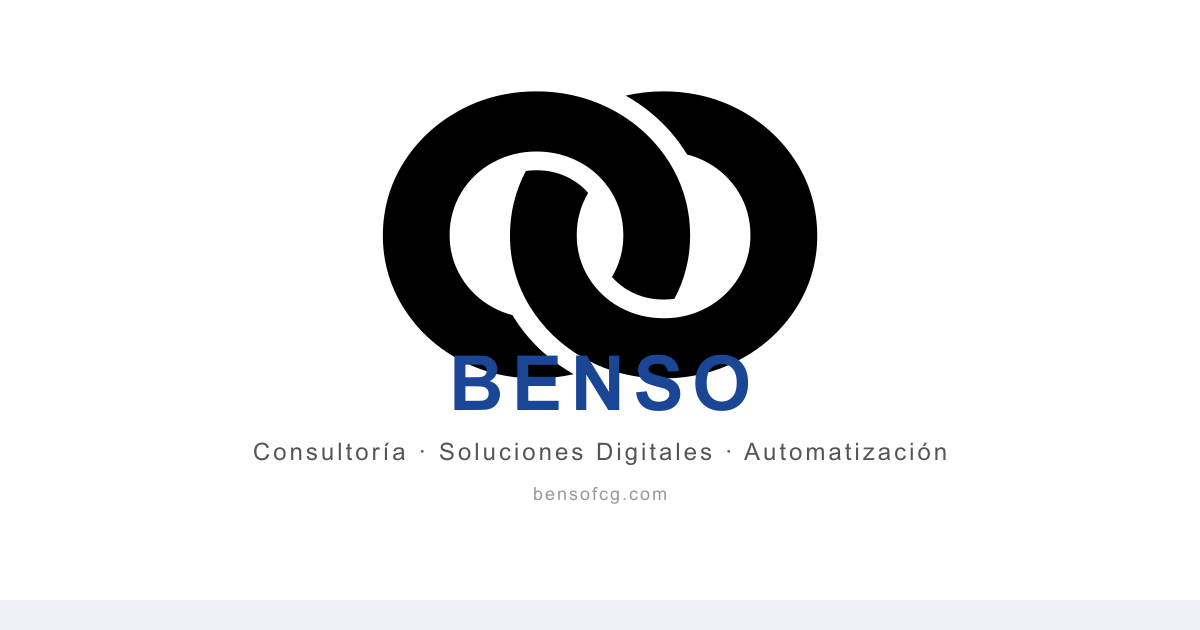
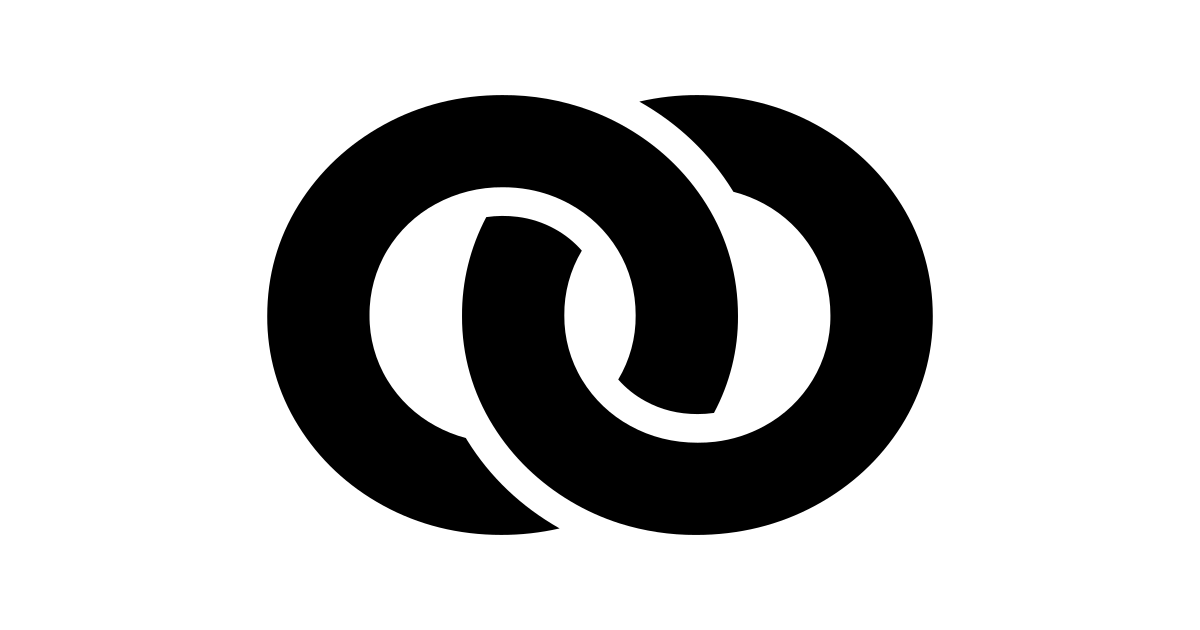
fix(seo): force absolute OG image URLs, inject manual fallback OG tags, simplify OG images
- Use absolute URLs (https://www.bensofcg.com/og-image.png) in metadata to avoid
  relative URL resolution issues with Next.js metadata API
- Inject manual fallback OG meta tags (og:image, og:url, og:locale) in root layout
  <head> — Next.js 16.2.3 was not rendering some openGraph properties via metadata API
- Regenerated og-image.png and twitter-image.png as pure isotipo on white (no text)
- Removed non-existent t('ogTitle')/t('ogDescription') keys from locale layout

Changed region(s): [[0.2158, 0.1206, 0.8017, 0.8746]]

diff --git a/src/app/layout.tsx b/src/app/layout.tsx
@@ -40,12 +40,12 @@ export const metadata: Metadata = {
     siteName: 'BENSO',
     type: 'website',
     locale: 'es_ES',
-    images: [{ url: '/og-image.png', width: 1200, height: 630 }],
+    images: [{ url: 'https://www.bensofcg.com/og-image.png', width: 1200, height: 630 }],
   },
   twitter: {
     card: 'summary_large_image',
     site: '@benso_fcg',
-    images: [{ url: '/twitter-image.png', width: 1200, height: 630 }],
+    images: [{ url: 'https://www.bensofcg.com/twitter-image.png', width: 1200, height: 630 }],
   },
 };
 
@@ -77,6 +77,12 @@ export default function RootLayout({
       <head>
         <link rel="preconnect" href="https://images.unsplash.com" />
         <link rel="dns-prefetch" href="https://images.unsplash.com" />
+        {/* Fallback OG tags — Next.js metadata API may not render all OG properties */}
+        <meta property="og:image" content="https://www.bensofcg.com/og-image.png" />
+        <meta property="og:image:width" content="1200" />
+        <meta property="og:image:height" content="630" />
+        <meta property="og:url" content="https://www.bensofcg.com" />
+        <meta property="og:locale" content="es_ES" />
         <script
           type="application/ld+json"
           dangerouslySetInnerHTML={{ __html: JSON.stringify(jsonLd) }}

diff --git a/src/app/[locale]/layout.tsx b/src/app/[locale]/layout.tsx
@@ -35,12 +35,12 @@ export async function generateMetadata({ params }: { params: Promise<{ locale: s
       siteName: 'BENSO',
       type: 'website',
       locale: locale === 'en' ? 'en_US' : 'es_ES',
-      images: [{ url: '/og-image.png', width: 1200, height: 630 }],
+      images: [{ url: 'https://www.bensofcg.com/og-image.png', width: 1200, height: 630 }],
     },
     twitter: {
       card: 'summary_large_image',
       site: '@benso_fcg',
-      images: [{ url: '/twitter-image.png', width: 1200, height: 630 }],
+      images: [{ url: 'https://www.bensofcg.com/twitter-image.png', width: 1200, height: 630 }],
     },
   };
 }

● **Required action**
Pick each line holding the word "content" out of the data and copy it.

● **Your response**
+        <meta property="og:image" content="https://www.bensofcg.com/og-image.png" />
+        <meta property="og:image:width" content="1200" />
+        <meta property="og:image:height" content="630" />
+        <meta property="og:url" content="https://www.bensofcg.com" />
+        <meta property="og:locale" content="es_ES" />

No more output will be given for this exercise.